__Problem statement__.
All pictures must be dropped, while the entries are given again word for word.

Content revision data
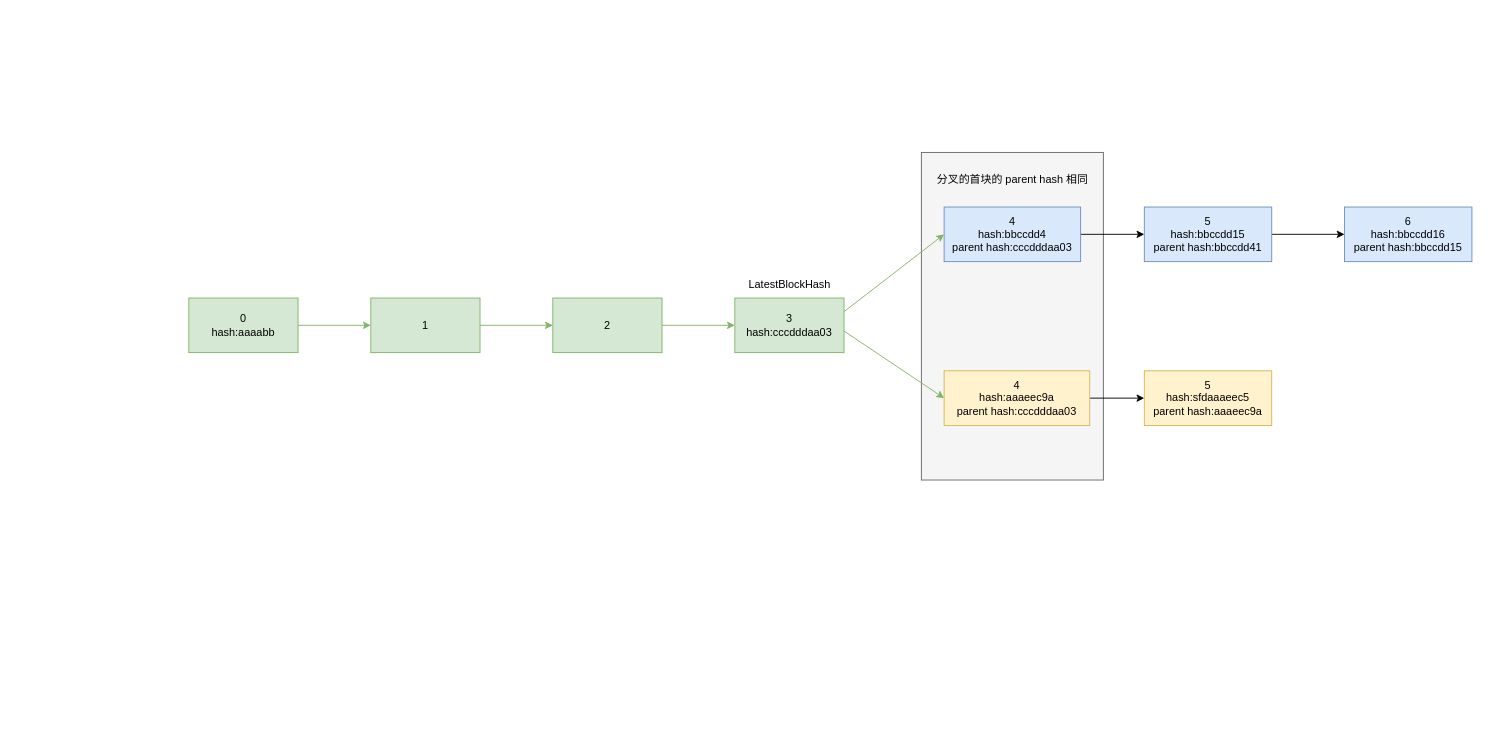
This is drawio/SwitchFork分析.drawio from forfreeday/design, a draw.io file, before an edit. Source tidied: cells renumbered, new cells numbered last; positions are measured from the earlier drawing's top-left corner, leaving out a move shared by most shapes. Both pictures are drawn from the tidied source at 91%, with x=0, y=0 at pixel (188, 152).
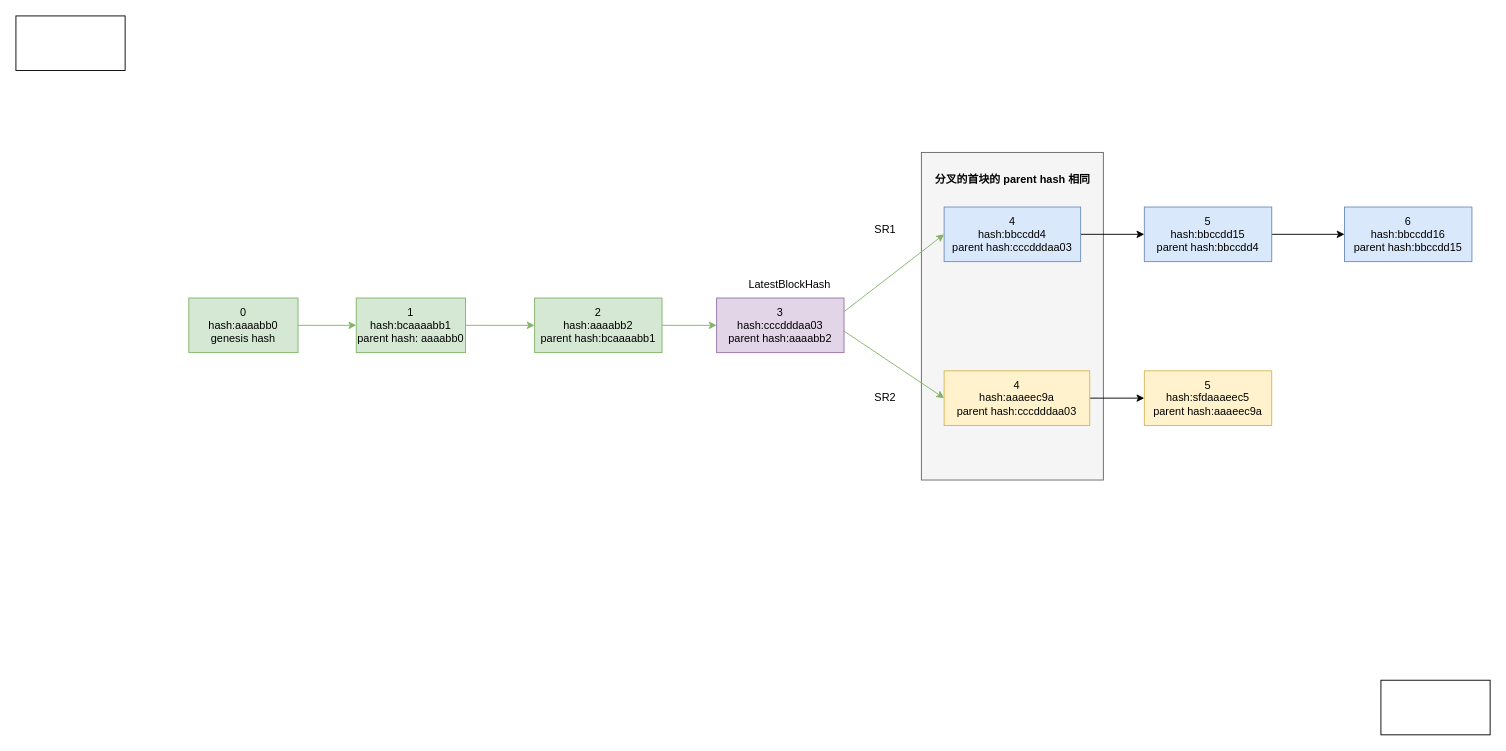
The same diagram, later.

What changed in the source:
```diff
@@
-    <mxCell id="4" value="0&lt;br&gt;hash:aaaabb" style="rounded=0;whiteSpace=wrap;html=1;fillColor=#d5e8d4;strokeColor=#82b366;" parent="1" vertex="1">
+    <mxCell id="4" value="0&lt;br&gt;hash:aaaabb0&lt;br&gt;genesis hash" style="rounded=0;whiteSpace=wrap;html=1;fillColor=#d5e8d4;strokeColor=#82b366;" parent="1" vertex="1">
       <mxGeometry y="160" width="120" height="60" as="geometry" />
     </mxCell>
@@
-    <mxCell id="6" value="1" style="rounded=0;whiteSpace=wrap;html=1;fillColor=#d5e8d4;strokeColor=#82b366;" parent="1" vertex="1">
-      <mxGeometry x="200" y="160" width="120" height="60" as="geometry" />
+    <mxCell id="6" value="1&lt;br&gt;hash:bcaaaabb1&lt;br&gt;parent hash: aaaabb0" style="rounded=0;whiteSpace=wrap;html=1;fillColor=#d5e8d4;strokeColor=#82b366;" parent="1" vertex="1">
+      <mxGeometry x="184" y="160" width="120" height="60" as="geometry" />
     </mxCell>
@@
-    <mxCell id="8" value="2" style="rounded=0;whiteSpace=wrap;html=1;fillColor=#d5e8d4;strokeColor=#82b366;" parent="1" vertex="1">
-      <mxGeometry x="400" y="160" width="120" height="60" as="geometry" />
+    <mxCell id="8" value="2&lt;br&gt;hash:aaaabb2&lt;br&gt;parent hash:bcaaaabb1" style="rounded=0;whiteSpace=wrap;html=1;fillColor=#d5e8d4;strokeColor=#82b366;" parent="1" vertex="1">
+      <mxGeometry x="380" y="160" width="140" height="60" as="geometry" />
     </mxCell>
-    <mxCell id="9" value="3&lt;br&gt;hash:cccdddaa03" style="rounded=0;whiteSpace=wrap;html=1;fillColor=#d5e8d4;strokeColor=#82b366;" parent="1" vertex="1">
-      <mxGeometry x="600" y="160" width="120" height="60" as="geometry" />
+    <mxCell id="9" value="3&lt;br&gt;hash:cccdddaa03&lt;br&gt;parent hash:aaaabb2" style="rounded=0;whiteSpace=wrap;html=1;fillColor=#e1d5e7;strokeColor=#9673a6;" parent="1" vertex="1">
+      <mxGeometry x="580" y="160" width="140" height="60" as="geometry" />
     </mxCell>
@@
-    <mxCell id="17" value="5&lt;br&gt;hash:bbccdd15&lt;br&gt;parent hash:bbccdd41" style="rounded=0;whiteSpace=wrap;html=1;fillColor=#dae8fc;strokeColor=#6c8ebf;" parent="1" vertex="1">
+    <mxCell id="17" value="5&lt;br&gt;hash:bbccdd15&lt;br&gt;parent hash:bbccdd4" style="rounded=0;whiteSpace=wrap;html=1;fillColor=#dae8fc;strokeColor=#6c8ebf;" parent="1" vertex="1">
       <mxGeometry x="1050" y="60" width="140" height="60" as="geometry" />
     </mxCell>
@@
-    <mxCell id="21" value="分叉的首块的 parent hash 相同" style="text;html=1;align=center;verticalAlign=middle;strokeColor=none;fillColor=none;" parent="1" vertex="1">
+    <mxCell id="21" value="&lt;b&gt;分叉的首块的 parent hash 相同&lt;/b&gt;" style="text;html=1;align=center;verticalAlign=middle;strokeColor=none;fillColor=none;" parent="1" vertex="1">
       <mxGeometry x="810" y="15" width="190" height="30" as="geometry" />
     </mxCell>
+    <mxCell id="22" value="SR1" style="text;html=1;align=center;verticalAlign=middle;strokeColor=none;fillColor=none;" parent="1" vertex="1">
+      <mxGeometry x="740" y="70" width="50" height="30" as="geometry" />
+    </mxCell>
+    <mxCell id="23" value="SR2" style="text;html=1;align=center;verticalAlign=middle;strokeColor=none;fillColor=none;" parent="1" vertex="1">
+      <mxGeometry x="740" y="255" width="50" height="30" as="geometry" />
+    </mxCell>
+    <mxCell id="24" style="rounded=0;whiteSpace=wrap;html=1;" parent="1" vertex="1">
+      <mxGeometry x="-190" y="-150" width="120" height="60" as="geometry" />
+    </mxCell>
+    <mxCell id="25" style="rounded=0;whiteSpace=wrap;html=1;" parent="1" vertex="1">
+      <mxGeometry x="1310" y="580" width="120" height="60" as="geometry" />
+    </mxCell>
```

__Response to this task__.
This is drawio/SwitchFork分析.drawio from forfreeday/design, a draw.io file, before an edit. Source tidied: cells renumbered, new cells numbered last; positions are measured from the earlier drawing's top-left corner, leaving out a move shared by most shapes. Both pictures are drawn from the tidied source at 91%, with x=0, y=0 at pixel (188, 152).
The same diagram, later.

What changed in the source:
```diff
@@
-    <mxCell id="4" value="0&lt;br&gt;hash:aaaabb" style="rounded=0;whiteSpace=wrap;html=1;fillColor=#d5e8d4;strokeColor=#82b366;" parent="1" vertex="1">
+    <mxCell id="4" value="0&lt;br&gt;hash:aaaabb0&lt;br&gt;genesis hash" style="rounded=0;whiteSpace=wrap;html=1;fillColor=#d5e8d4;strokeColor=#82b366;" parent="1" vertex="1">
       <mxGeometry y="160" width="120" height="60" as="geometry" />
     </mxCell>
@@
-    <mxCell id="6" value="1" style="rounded=0;whiteSpace=wrap;html=1;fillColor=#d5e8d4;strokeColor=#82b366;" parent="1" vertex="1">
-      <mxGeometry x="200" y="160" width="120" height="60" as="geometry" />
+    <mxCell id="6" value="1&lt;br&gt;hash:bcaaaabb1&lt;br&gt;parent hash: aaaabb0" style="rounded=0;whiteSpace=wrap;html=1;fillColor=#d5e8d4;strokeColor=#82b366;" parent="1" vertex="1">
+      <mxGeometry x="184" y="160" width="120" height="60" as="geometry" />
     </mxCell>
@@
-    <mxCell id="8" value="2" style="rounded=0;whiteSpace=wrap;html=1;fillColor=#d5e8d4;strokeColor=#82b366;" parent="1" vertex="1">
-      <mxGeometry x="400" y="160" width="120" height="60" as="geometry" />
+    <mxCell id="8" value="2&lt;br&gt;hash:aaaabb2&lt;br&gt;parent hash:bcaaaabb1" style="rounded=0;whiteSpace=wrap;html=1;fillColor=#d5e8d4;strokeColor=#82b366;" parent="1" vertex="1">
+      <mxGeometry x="380" y="160" width="140" height="60" as="geometry" />
     </mxCell>
-    <mxCell id="9" value="3&lt;br&gt;hash:cccdddaa03" style="rounded=0;whiteSpace=wrap;html=1;fillColor=#d5e8d4;strokeColor=#82b366;" parent="1" vertex="1">
-      <mxGeometry x="600" y="160" width="120" height="60" as="geometry" />
+    <mxCell id="9" value="3&lt;br&gt;hash:cccdddaa03&lt;br&gt;parent hash:aaaabb2" style="rounded=0;whiteSpace=wrap;html=1;fillColor=#e1d5e7;strokeColor=#9673a6;" parent="1" vertex="1">
+      <mxGeometry x="580" y="160" width="140" height="60" as="geometry" />
     </mxCell>
@@
-    <mxCell id="17" value="5&lt;br&gt;hash:bbccdd15&lt;br&gt;parent hash:bbccdd41" style="rounded=0;whiteSpace=wrap;html=1;fillColor=#dae8fc;strokeColor=#6c8ebf;" parent="1" vertex="1">
+    <mxCell id="17" value="5&lt;br&gt;hash:bbccdd15&lt;br&gt;parent hash:bbccdd4" style="rounded=0;whiteSpace=wrap;html=1;fillColor=#dae8fc;strokeColor=#6c8ebf;" parent="1" vertex="1">
       <mxGeometry x="1050" y="60" width="140" height="60" as="geometry" />
     </mxCell>
@@
-    <mxCell id="21" value="分叉的首块的 parent hash 相同" style="text;html=1;align=center;verticalAlign=middle;strokeColor=none;fillColor=none;" parent="1" vertex="1">
+    <mxCell id="21" value="&lt;b&gt;分叉的首块的 parent hash 相同&lt;/b&gt;" style="text;html=1;align=center;verticalAlign=middle;strokeColor=none;fillColor=none;" parent="1" vertex="1">
       <mxGeometry x="810" y="15" width="190" height="30" as="geometry" />
     </mxCell>
+    <mxCell id="22" value="SR1" style="text;html=1;align=center;verticalAlign=middle;strokeColor=none;fillColor=none;" parent="1" vertex="1">
+      <mxGeometry x="740" y="70" width="50" height="30" as="geometry" />
+    </mxCell>
+    <mxCell id="23" value="SR2" style="text;html=1;align=center;verticalAlign=middle;strokeColor=none;fillColor=none;" parent="1" vertex="1">
+      <mxGeometry x="740" y="255" width="50" height="30" as="geometry" />
+    </mxCell>
+    <mxCell id="24" style="rounded=0;whiteSpace=wrap;html=1;" parent="1" vertex="1">
+      <mxGeometry x="-190" y="-150" width="120" height="60" as="geometry" />
+    </mxCell>
+    <mxCell id="25" style="rounded=0;whiteSpace=wrap;html=1;" parent="1" vertex="1">
+      <mxGeometry x="1310" y="580" width="120" height="60" as="geometry" />
+    </mxCell>
```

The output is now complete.